* [WHAT YOU ARE ASKED TO DO] What is the number of lines in the listing below that include the string "html"? Answer with that number alone.
[Start of section]
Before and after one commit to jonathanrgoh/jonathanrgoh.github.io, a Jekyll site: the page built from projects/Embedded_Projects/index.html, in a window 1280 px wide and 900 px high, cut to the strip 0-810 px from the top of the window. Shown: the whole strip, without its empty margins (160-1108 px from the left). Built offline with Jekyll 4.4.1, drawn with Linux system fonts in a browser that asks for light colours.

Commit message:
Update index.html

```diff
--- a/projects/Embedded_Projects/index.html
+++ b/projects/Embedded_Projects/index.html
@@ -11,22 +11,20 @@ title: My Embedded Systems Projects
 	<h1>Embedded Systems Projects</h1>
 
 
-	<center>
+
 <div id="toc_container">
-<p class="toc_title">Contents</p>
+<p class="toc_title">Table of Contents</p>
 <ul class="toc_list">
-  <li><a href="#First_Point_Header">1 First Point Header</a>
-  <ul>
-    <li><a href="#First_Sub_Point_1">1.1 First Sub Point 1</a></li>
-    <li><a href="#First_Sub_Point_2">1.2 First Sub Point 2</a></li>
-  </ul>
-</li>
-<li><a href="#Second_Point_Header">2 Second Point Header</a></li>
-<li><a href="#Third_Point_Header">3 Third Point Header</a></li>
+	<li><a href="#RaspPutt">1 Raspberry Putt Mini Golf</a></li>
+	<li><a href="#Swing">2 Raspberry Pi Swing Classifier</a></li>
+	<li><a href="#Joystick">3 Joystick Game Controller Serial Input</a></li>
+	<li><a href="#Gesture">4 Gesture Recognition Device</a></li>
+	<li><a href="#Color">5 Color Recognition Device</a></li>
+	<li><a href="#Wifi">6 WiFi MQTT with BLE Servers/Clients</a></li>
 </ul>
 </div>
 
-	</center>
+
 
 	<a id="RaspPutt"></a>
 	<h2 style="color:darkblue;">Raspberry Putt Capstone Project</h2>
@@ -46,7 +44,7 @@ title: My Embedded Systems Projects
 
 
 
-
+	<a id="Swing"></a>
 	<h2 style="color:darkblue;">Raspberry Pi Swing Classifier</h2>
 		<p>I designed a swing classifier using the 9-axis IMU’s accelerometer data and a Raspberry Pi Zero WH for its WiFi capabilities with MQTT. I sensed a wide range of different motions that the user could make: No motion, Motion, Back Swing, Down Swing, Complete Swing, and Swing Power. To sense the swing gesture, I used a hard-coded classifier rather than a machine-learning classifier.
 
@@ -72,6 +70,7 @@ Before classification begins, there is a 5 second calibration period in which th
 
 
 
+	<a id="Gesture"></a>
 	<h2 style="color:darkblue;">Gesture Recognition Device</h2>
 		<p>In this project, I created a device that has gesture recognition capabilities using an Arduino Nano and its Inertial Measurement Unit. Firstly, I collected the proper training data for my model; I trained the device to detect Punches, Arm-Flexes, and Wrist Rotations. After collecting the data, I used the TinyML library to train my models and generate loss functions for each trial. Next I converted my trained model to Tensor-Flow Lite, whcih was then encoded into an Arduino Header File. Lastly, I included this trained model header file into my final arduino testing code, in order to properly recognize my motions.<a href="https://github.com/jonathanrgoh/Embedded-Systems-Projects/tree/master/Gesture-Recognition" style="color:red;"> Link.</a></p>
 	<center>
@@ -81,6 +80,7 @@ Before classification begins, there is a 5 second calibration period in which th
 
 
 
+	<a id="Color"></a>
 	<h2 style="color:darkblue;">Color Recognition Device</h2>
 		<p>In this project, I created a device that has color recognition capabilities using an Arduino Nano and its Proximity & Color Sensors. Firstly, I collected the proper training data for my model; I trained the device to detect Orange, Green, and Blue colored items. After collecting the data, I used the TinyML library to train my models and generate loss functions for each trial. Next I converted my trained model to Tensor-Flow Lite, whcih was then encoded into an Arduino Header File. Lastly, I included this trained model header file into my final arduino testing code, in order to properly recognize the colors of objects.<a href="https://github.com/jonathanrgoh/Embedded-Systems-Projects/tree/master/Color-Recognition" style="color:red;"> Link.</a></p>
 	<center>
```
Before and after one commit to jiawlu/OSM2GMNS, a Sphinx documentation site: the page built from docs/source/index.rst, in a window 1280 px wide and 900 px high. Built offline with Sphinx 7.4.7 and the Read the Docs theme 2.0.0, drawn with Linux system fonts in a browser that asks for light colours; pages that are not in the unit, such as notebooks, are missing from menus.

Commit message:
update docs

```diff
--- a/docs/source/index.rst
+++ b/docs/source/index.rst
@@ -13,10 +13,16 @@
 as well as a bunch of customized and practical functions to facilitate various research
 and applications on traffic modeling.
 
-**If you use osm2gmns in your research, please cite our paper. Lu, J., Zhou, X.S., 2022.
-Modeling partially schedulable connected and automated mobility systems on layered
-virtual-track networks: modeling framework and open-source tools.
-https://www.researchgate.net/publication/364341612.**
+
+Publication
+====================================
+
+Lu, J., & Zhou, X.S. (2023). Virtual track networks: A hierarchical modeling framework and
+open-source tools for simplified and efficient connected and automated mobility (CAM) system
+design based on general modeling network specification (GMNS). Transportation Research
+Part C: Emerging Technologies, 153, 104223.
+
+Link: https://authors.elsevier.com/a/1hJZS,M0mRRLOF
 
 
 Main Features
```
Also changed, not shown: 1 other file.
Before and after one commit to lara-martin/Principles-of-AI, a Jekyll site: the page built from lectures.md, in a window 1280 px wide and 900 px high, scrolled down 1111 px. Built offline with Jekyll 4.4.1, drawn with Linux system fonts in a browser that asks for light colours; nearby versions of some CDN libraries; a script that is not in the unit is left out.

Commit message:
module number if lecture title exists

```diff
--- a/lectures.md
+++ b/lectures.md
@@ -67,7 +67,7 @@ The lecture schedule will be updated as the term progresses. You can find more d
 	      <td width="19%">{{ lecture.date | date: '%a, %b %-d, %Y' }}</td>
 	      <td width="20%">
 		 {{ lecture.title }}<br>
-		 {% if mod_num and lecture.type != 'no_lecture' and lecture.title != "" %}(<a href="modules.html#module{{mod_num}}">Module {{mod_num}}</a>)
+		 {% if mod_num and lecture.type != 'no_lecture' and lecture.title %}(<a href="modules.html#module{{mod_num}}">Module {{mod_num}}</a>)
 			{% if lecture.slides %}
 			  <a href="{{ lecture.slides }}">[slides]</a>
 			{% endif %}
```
[End of section]
* [ANSWER SPACE] 6